**REQUIRED WORK:** Without the pictures, give the entries below again exactly as written.

[Change detection outputs]
# # # # # # #

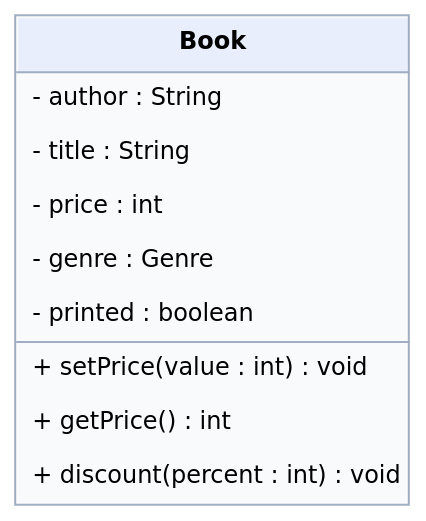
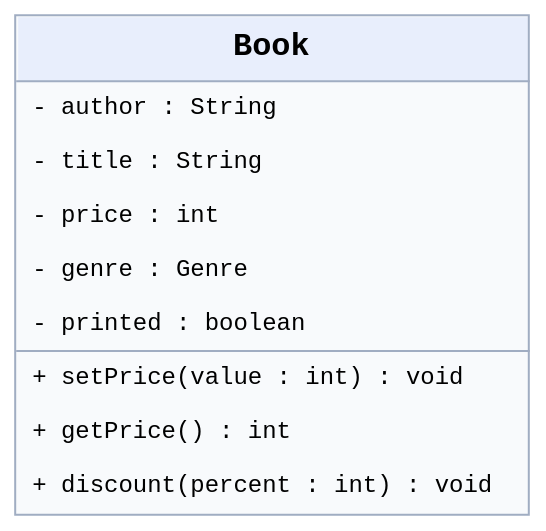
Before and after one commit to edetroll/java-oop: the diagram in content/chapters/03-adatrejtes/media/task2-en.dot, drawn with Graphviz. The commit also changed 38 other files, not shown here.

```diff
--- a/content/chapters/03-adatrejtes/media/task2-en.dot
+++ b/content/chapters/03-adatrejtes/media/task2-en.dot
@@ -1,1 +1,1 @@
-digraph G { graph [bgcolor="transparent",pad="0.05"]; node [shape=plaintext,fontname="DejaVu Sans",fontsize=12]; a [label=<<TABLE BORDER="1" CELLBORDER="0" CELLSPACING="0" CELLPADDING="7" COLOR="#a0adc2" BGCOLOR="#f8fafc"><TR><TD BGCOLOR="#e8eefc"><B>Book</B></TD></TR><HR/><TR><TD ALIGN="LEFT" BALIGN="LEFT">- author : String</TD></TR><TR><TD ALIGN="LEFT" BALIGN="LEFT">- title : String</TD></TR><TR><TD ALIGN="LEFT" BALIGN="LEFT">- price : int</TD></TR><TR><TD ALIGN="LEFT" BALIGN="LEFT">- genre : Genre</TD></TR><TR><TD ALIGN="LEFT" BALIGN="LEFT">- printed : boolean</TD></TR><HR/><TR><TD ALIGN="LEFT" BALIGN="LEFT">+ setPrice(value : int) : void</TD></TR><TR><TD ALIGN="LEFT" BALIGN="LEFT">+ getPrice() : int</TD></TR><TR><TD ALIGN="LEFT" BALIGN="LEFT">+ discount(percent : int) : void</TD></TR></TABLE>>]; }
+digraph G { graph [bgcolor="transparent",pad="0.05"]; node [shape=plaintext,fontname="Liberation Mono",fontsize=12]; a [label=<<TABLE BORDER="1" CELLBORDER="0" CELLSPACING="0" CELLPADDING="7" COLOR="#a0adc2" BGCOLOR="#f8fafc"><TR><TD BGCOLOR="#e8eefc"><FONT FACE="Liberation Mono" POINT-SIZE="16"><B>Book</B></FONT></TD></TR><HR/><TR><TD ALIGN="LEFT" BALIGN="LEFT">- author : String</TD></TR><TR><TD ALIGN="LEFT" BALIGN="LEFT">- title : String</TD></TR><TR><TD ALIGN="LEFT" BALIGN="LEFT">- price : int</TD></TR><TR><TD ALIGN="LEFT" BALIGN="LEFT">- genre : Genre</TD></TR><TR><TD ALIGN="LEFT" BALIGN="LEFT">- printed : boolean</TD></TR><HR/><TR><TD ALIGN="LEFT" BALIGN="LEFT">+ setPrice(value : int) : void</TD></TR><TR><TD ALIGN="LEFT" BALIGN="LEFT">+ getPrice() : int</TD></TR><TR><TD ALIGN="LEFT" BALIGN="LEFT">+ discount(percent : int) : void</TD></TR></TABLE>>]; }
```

# # # # # # #

**SOLUTION TO THIS EXERCISE:**
Before and after one commit to edetroll/java-oop: the diagram in content/chapters/03-adatrejtes/media/task2-en.dot, drawn with Graphviz. The commit also changed 38 other files, not shown here.

```diff
--- a/content/chapters/03-adatrejtes/media/task2-en.dot
+++ b/content/chapters/03-adatrejtes/media/task2-en.dot
@@ -1,1 +1,1 @@
-digraph G { graph [bgcolor="transparent",pad="0.05"]; node [shape=plaintext,fontname="DejaVu Sans",fontsize=12]; a [label=<<TABLE BORDER="1" CELLBORDER="0" CELLSPACING="0" CELLPADDING="7" COLOR="#a0adc2" BGCOLOR="#f8fafc"><TR><TD BGCOLOR="#e8eefc"><B>Book</B></TD></TR><HR/><TR><TD ALIGN="LEFT" BALIGN="LEFT">- author : String</TD></TR><TR><TD ALIGN="LEFT" BALIGN="LEFT">- title : String</TD></TR><TR><TD ALIGN="LEFT" BALIGN="LEFT">- price : int</TD></TR><TR><TD ALIGN="LEFT" BALIGN="LEFT">- genre : Genre</TD></TR><TR><TD ALIGN="LEFT" BALIGN="LEFT">- printed : boolean</TD></TR><HR/><TR><TD ALIGN="LEFT" BALIGN="LEFT">+ setPrice(value : int) : void</TD></TR><TR><TD ALIGN="LEFT" BALIGN="LEFT">+ getPrice() : int</TD></TR><TR><TD ALIGN="LEFT" BALIGN="LEFT">+ discount(percent : int) : void</TD></TR></TABLE>>]; }
+digraph G { graph [bgcolor="transparent",pad="0.05"]; node [shape=plaintext,fontname="Liberation Mono",fontsize=12]; a [label=<<TABLE BORDER="1" CELLBORDER="0" CELLSPACING="0" CELLPADDING="7" COLOR="#a0adc2" BGCOLOR="#f8fafc"><TR><TD BGCOLOR="#e8eefc"><FONT FACE="Liberation Mono" POINT-SIZE="16"><B>Book</B></FONT></TD></TR><HR/><TR><TD ALIGN="LEFT" BALIGN="LEFT">- author : String</TD></TR><TR><TD ALIGN="LEFT" BALIGN="LEFT">- title : String</TD></TR><TR><TD ALIGN="LEFT" BALIGN="LEFT">- price : int</TD></TR><TR><TD ALIGN="LEFT" BALIGN="LEFT">- genre : Genre</TD></TR><TR><TD ALIGN="LEFT" BALIGN="LEFT">- printed : boolean</TD></TR><HR/><TR><TD ALIGN="LEFT" BALIGN="LEFT">+ setPrice(value : int) : void</TD></TR><TR><TD ALIGN="LEFT" BALIGN="LEFT">+ getPrice() : int</TD></TR><TR><TD ALIGN="LEFT" BALIGN="LEFT">+ discount(percent : int) : void</TD></TR></TABLE>>]; }
```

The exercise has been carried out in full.